The stock market has gotten off to a wobbly start in 2016. If this “correction” feels familiar to the one in August of last year, it is because the same reasons are still in play: the economic slowdown in China, fear of Fed rate increases, and the rapid decline in oil prices. World Economic Growth While economic growth in the U.S. remains fair to good, economies in other parts of the world are not doing so well. China, the world’s second largest economy, had been a strong engine of growth. It is now slowing dramatically. Europe is still struggling in the aftermath of the economic meltdown of 2008. Japan is also lagging. Emerging markets have suffered as the threat of Fed interest rate increases spurred investors to look for less risky places to put their money. The U.S. economy does not exist in a vacuum. Weakness in the rest of the world threatens to lead us toward recession.
This week I’ve been reading Thinking Fast and Slow by psychologist Daniel Kahneman. The author received the Nobel Memorial Prize in Economics for his work on cognitive biases in decision-making. Where finances are concerned, we all like to think we make rational decisions, based upon well-considered reasoning. The studies examined in this book suggest otherwise. What is really behind our financial decisions? Here’s a personal example – my “lettuce story.” I am standing in front of the produce section at the grocery store, eyeing a beautiful head of organic romaine. But I’m frozen.

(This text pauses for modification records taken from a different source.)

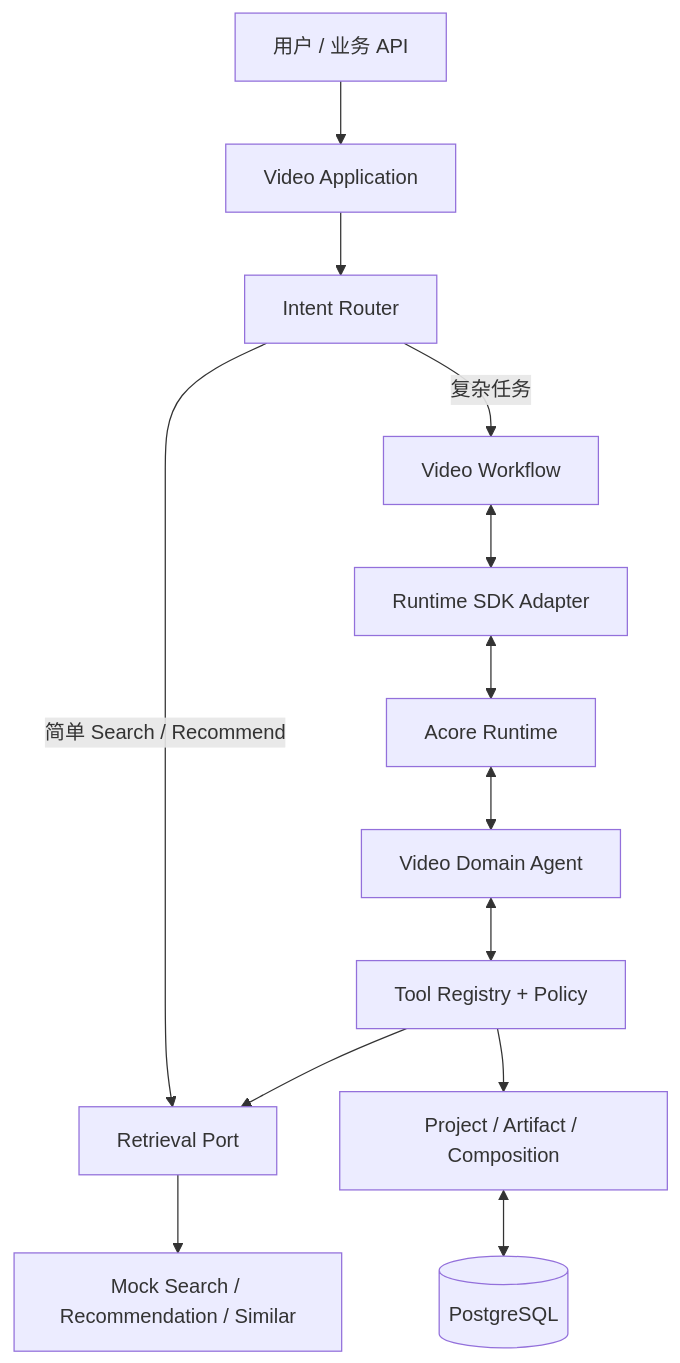
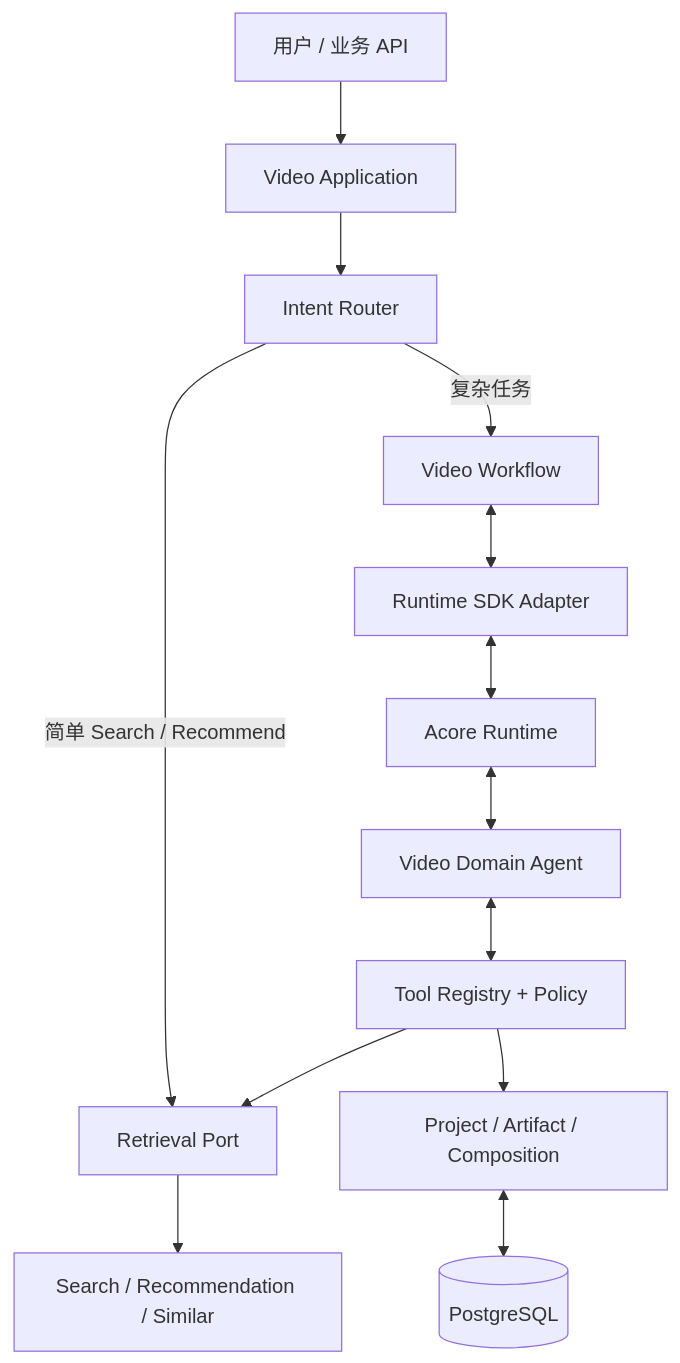
One commit to human-cosmos/search-rec-docs changed the first of 3 diagrams in 00_架构设计总纲.md. Above: the diagram before and after it, drawn with Mermaid. The commit also changed other lines of this file and 4 other files, not shown here.

````diff
--- a/00_架构设计总纲.md
+++ b/00_架构设计总纲.md
@@ -9,15 +11,15 @@
 ```mermaid
 flowchart TB
   U[用户 / 业务 API] --> APP[Video Application]
   APP --> ROUTER[Intent Router]
   ROUTER -->|简单 Search / Recommend| PORT[Retrieval Port]
   ROUTER -->|复杂任务| WF[Video Workflow]
   WF <--> SDK[Runtime SDK Adapter]
   SDK <--> RT[Acore Runtime]
   RT <--> AGENT[Video Domain Agent]
   AGENT <--> TOOLS[Tool Registry + Policy]
   TOOLS --> PORT
   TOOLS --> DOMAIN[Project / Artifact / Composition]
-  PORT --> MOCK[Mock Search / Recommendation / Similar]
+  PORT --> MOCK[Search / Recommendation / Similar]
   DOMAIN <--> DB[(PostgreSQL)]
 ```
````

We’ve all heard the saying, “Out of sight, out of mind.” I am reminded of a woman who came to see me a few years ago for help with financial planning. She had rescheduled the initial meeting several times. When she finally came in, I could tell that she was upset. After she had talked for awhile I asked her, “How was this process for you, gathering your information for our meeting?” She admitted that she felt embarrassed about being disorganized and not having saved as much as she “should” have at her age.
A couple, I’ll call them Tom and Sally, get together for a second date, wine, and appetizers. They had gone out for coffee a few days earlier and shared an immediate sense of having met someone special. Sally had mentioned she’d be traveling for work; they would not be able to see one another again for more than a week. Tom decided to find out if his initial feelings about Sally were true. So he asked her out three days later. Glad that he’d taken the initiative, she happily accepted. Now, on that second date, they are savoring each other’s company when the check arrives. Neither one makes a move. There is an unspoken moment of uncertainty. What to do?
How do the services of a financial planner compare with those of an adviser, investment manager or other financial person? What does a financial planner do, exactly?
A seemingly straightforward question, yet the answer may not be simple. I like to refer to my favorite metaphor — food preparation. A financial planner helps you create the […]